▶ _Task requirements_
Among the entries below, find all lines that include "active" and copy them.

Start of Block

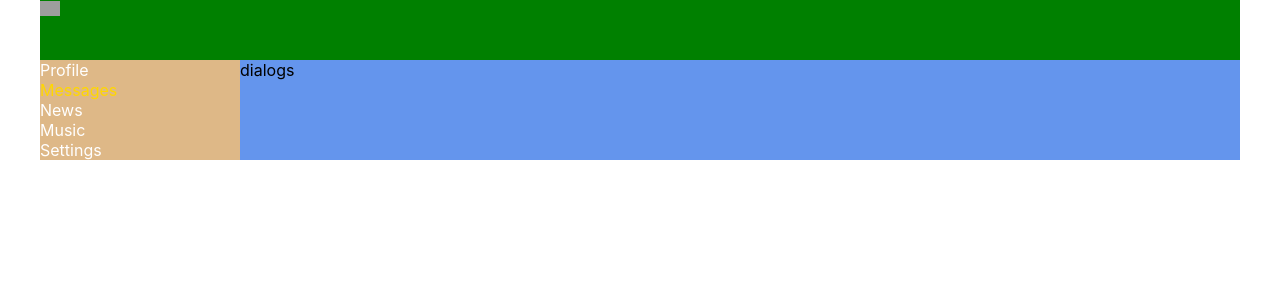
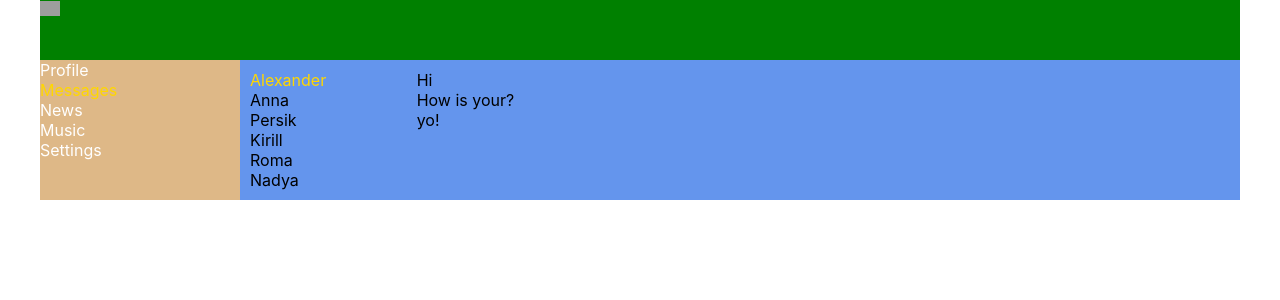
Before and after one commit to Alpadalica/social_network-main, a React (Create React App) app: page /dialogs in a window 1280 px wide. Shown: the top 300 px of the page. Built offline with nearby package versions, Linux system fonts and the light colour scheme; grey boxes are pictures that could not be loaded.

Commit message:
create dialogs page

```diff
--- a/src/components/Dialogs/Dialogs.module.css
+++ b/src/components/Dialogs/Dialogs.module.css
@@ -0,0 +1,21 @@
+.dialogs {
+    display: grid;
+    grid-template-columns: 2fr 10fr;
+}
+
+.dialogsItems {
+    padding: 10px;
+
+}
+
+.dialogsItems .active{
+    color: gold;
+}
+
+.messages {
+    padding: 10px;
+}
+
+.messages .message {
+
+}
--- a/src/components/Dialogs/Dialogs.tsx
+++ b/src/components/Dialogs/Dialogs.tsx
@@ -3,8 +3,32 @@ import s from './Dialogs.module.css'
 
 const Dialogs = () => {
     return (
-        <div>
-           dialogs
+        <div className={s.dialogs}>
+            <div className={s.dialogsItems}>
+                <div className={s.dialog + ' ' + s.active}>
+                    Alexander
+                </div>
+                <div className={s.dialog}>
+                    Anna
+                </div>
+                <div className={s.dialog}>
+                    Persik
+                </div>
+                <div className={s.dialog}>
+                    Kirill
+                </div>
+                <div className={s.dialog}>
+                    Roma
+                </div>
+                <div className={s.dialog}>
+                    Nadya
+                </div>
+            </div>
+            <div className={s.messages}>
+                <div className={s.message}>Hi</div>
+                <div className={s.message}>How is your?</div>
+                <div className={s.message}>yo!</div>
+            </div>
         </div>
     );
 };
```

End of Block

▶ _Reply_
+.dialogsItems .active{
+                <div className={s.dialog + ' ' + s.active}>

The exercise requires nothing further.